It’s important to remember that the above 837 and CN1 information is based on the current iteration of the 7030 implementation guides. Until these implementations are finalized, additional changes can still occur. More information will follow as the 7030 guides are finalized.
Another CHIE Success Story
By Amber Mackay
“Alliance House, Inc., helps adults with severe and persistent mental illness complete their educational goals, develop important work skills in order to return to productive employment and, when needed, find secure and affordable housing. Our funding is based on how well we assist our members by reducing hospitalizations. CHIE Alerts provide the important details we need to proactively work to prevent hospitalizations and readmissions. Additionally, CHIE Alerts provide the much-needed support in grant writing by supplying the numbers necessary for tracking.
We also have a large wellness focus, and CHIE Alerts offer the details needed to track success – whether it is for mental or physical wellness – and they provide the necessary information to assist in the education of our patient base.
Alliance House is a nonprofit that has existed for 31 years. An important part of why our business model is successful is the information the CHIE Alerts provide us. The CHIE Alerts were our first way to benchmark progress by offering essential data. Our board of directors loves seeing the success CHIE Alerts have brought to our group. “
UHIN Honored with SHIEC Achievement Award
Earlier this month at the Strategic Health Information Exchange Collaborative (SHIEC) Annual Conference, UHIN received the first-ever SHIEC Achievement Award for Advocacy and Governmental Relations. The award recognized UHIN’s successful completion of its 2015-2017 Office of the National Coordinator for Health Information Technology (ONC) grant to advance interoperability. As part of the ONC grant, UHIN and its various community partners worked to increase interoperability to previously underserved populations including rural communities, poison control, long-term post-acute care facilities, emergency services, children and youth with special healthcare needs, and patients through an aggregated patient portal.
What’s on Your Correspondent’s Mind?

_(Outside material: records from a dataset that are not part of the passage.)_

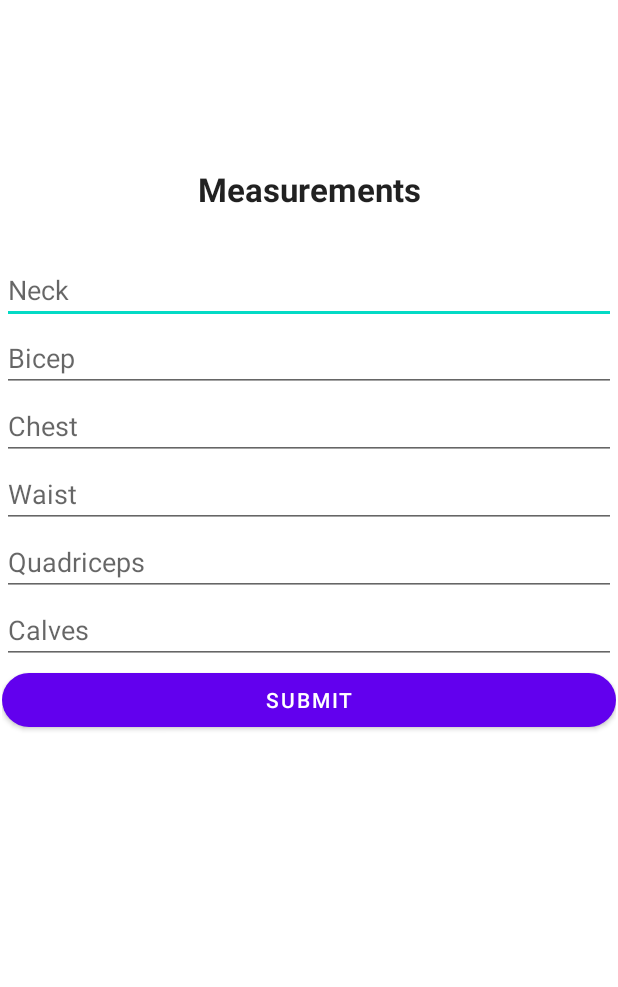
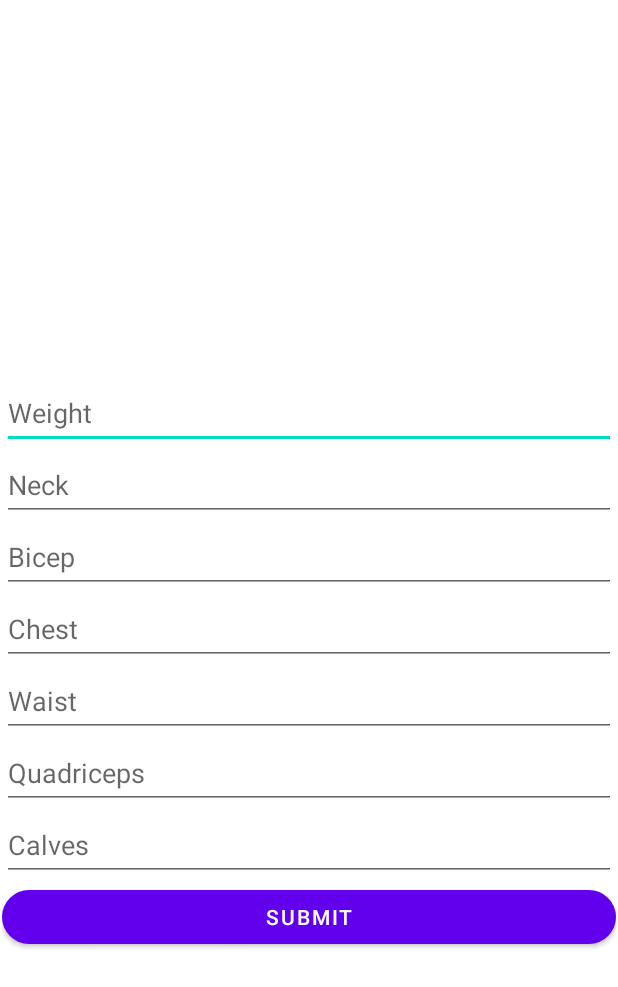
Before and after one commit to RyanMeaux1990/RyanMeaux1990.github.io, an Android app: the layout user_data_inputs.xml on its own in the app's theme, with its tools: preview values and no code run, on a phone screen of 412 x 824 dp. Shown: the top 987 px of the screen. Run offline under Robolectric (Android 15) with nearby library versions, the light colour scheme and no system bars.

```diff
--- a/app/src/main/AndroidManifest.xml
+++ b/app/src/main/AndroidManifest.xml
@@ -18,6 +18,7 @@
         <activity android:name=".views.NewWeight"/>
         <activity android:name=".views.Update_Database_Entry"/>
         <activity android:name=".views.Two_Factor"/>
+        <activity android:name=".views.Measurement_View"/>
 
 
 
@@ -30,13 +31,13 @@
 
             <intent-filter>
                 <action android:name="android.intent.action.MAIN" />
-
                 <category android:name="android.intent.category.LAUNCHER" />
             </intent-filter>
 
         </activity>
 
 
+
     </application>
 
 </manifest>
--- a/app/src/main/java/com/example/weight_watcher/Controllers/Database/Users_Database_Controller.java
+++ b/app/src/main/java/com/example/weight_watcher/Controllers/Database/Users_Database_Controller.java
@@ -44,6 +44,7 @@ public class Users_Database_Controller {
         values.put(usersDatabase.scheme.COL_EMAIL, currentUser.userCredentials.username);
         values.put(usersDatabase.scheme.COL_PASSWORD, currentUser.userCredentials.password);
         values.put(usersDatabase.scheme.COL_PHONE_NUMBER,currentUser.phoneNumber);
+
         long newUserId = writable.insert(usersDatabase.scheme.TABLE_NAME,null,values);
         return newUserId;
     }
@@ -62,7 +63,7 @@ public class Users_Database_Controller {
 
     public Boolean checkForUserInDatabase(String userName){
         Cursor cursor = writable.rawQuery("Select * from "+ usersDatabase.scheme.TABLE_NAME + " where email = ?", new String[] {userName});
-
+        Log.v("USer", cursor.getColumnName(3));
         if(cursor.getCount() > 0){
             cursor.close();
             return true;
@@ -74,7 +75,7 @@ public class Users_Database_Controller {
     }
 
     public Users_Database_Results findAuthenticatedUser(){
-        Log.v(this.email,"Find user");
+
 
         try {
             Cursor cursor = writable.rawQuery("Select * from "+ usersDatabase.scheme.TABLE_NAME +" where email = ?", new String[] {this.email});
@@ -102,4 +103,5 @@ public class Users_Database_Controller {
         return phoneNumber;
     }
 
+
 }
--- a/app/src/main/java/com/example/weight_watcher/Model/Database/Users.java
+++ b/app/src/main/java/com/example/weight_watcher/Model/Database/Users.java
@@ -42,7 +42,6 @@ public class Users extends SQLiteOpenHelper {
         db.execSQL("drop table if exists " + scheme.TABLE_NAME);
         onCreate(db);
     }
-
     public void addNewColumn(SQLiteDatabase database){
         Log.v("On Upgrade", "On Upgrade");
         database.execSQL("ALTER TABLE" + scheme.TABLE_NAME +" ADD COLUMN phone_number");
--- a/app/src/main/java/com/example/weight_watcher/views/Grid_Display.java
+++ b/app/src/main/java/com/example/weight_watcher/views/Grid_Display.java
@@ -59,6 +59,7 @@ public class Grid_Display extends AppCompatActivity {
         actionButton = (FloatingActionButton) findViewById(R.id.addNewWeight);
         usersDb = new Users_Database_Controller(getApplicationContext());
         weightDatabase = new Weight_Database_Controller(getApplicationContext());
+        weightDatabase.getAllUserWeights("mo");
 
         welcomeText = (TextView) findViewById(R.id.welcomeText);
         progressText = (TextView) findViewById(R.id.progressText);
--- a/app/src/main/res/layout/user_data_inputs.xml
+++ b/app/src/main/res/layout/user_data_inputs.xml
@@ -6,35 +6,16 @@
     android:layout_width="match_parent"
     android:layout_height="match_parent">
 
-    <androidx.constraintlayout.widget.Guideline
-        android:id="@+id/guideline3"
-        android:layout_width="wrap_content"
-        android:layout_height="wrap_content"
-        android:orientation="horizontal"
-        app:layout_constraintGuide_begin="20dp" />
-
     <LinearLayout
         android:layout_width="409dp"
         android:layout_height="601dp"
         android:layout_marginStart="1dp"
-        android:layout_marginTop="1dp"
         android:layout_marginEnd="1dp"
         android:layout_marginBottom="1dp"
         android:orientation="vertical"
         app:layout_constraintBottom_toBottomOf="parent"
         app:layout_constraintEnd_toEndOf="parent"
-        app:layout_constraintStart_toStartOf="parent"
-        app:layout_constraintTop_toTopOf="parent">
-
-        <TextView
-            android:id="@+id/textView2"
-            android:layout_width="match_parent"
-            android:layout_height="wrap_content"
-            android:foregroundGravity="center_horizontal"
-            android:gravity="center_horizontal"
-            android:text="Measurements"
-            android:textAppearance="@style/TextAppearance.AppCompat.Large"
-            android:textStyle="bold" />
+        app:layout_constraintStart_toStartOf="parent">
 
         <Space
             android:layout_width="match_parent"
@@ -42,59 +23,81 @@
             android:minHeight="30dp" />
 
         <EditText
+            android:id="@+id/WeightMeasurement"
+            android:layout_width="match_parent"
+            android:layout_height="wrap_content"
+            android:ems="10"
+            android:hint="@string/weight"
+            android:importantForAutofill="no"
+            android:inputType="numberDecimal"
+            android:minHeight="48dp" />
+
+        <EditText
             android:id="@+id/NeckMeasurment"
             android:layout_width="match_parent"
             android:layout_height="wrap_content"
             android:ems="10"
-            android:hint="Neck"
-            android:inputType="numberDecimal" />
+            android:hint="@string/neck"
+            android:importantForAutofill="no"
+            android:inputType="numberDecimal"
+            android:minHeight="48dp" />
 
         <EditText
             android:id="@+id/BicepMeasurement"
             android:layout_width="match_parent"
             android:layout_height="wrap_content"
             android:ems="10"
-            android:hint="Bicep"
-            android:inputType="numberDecimal" />
+            android:hint="@string/bicep"
+            android:importantForAutofill="no"
+            android:inputType="numberDecimal"
+            android:minHeight="48dp" />
 
         <EditText
             android:id="@+id/ChestMeasurment"
             android:layout_width="match_parent"
             android:layout_height="wrap_content"
             android:ems="10"
-            android:hint="Chest"
-            android:inputType="numberDecimal" />
+            android:hint="@string/chest"
+            android:importantForAutofill="no"
+            android:inputType="numberDecimal"
+            android:minHeight="48dp" />
 
         <EditText
             android:id="@+id/WaistMeasurment"
             android:layout_width="match_parent"
             android:layout_height="wrap_content"
             android:ems="10"
-            android:hint="Waist"
-            android:inputType="numberDecimal" />
+            android:hint="@string/waist"
+            android:importantForAutofill="no"
+            android:inputType="numberDecimal"
+            android:minHeight="48dp" />
 
         <EditText
             android:id="@+id/QuadricepMeasurment"
             android:layout_width="match_parent"
             android:layout_height="wrap_content"
             android:ems="10"
-            android:hint="Quadriceps"
-            android:inputType="numberDecimal" />
+            android:hint="@string/quadriceps"
+            android:importantForAutofill="no"
+            android:inputType="numberDecimal"
+            android:minHeight="48dp" />
 
         <EditText
             android:id="@+id/CalfMeasurment"
             android:layout_width="match_parent"
             android:layout_height="wrap_content"
             android:ems="10"
-            android:hint="Calves"
-            android:inputType="numberDecimal" />
+            android:hint="@string/calves"
+            android:importantForAutofill="no"
+            android:inputType="numberDecimal"
+            android:minHeight="48dp" />
 
         <Button
             android:id="@+id/SubmitMeasurements"
             android:layout_width="match_parent"
             android:layout_height="wrap_content"
             android:elevation="10dp"
-            android:text="submit"
+            android:text="@string/s"
             app:cornerRadius="30dp" />
 
     </LinearLayout>
--- a/app/src/main/res/values/strings.xml
+++ b/app/src/main/res/values/strings.xml
@@ -11,5 +11,14 @@
     <string name="channel_name">notification</string>
     <string name="channel_description">weight loss</string>
     <string name="enter_registered_phone_number">Enter registered phone number</string>
+    <string name="measurements">Measurements</string>
+    <string name="waist">Waist</string>
+    <string name="chest">Chest</string>
+    <string name="bicep">Bicep</string>
+    <string name="neck">Neck</string>
+    <string name="quadriceps">Quadriceps</string>
+    <string name="calves">Calves</string>
+    <string name="weight">Weight</string>
+    <string name="s">submit</string>
 
 </resources>
```
Also changed, not shown: app/src/main/java/com/example/weight_watcher/Controllers/Controller/Main_Grid_View.java (+10 -11 lines), app/src/main/java/com/example/weight_watcher/Controllers/Database/Weight_Database_Controller.java (+58 -4 lines), app/src/main/java/com/example/weight_watcher/Controllers/User_Input/User_Input.java (added, +15 -0 lines), app/src/main/java/com/example/weight_watcher/Model/Database/Cursors/Users_Weight_DB_Results.java (+40 -5 lines), app/src/main/java/com/example/weight_watcher/Model/Database/Schemes/Weight_Database_Scheme.java (+14 -1 lines), app/src/main/java/com/example/weight_watcher/Model/Database/User_Weight_Database.java (+27 -13 lines), app/src/main/java/com/example/weight_watcher/Model/Measurements/Measurements.java (added, +19 -0 lines), app/src/main/java/com/example/weight_watcher/views/MainActivity.java (+5 -2 lines), app/src/main/java/com/example/weight_watcher/views/Measurement_View.java (added, +35 -0 lines), app/src/main/java/com/example/weight_watcher/views/Two_Factor.java (+2 -5 lines), app/src/main/java/com/example/weight_watcher/views/registration_page.java (+4 -3 lines).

Patient Engagement.
According to Medical Economics, patient engagement is a top priority of 70% of providers. But your intrepid correspondent’s experience hasn’t been very engaging. With a mixture of an A-type personality and a charming penchant for self-preservation, he has always been remarkably good at making and keeping routine medical appointments. The same is not true for scheduling follow-up tests three months later – even when his primary care physician sends a reminder letter. As we quickly approach 2019, a letter may be quaint communication, but clearly ineffective. Yet according to a Healthcare IT News, patients connected with their provider offices via an online portal – like UHIN’s MYONECHART – are significantly more likely to get preventative tests and screenings. Your correspondent is far more likely to act on an email or text than he is a letter. And Health IT Outcomes says more than 50% of Americans agree with him. If you want to engage with him, you can reach him at firstname.lastname@example.org.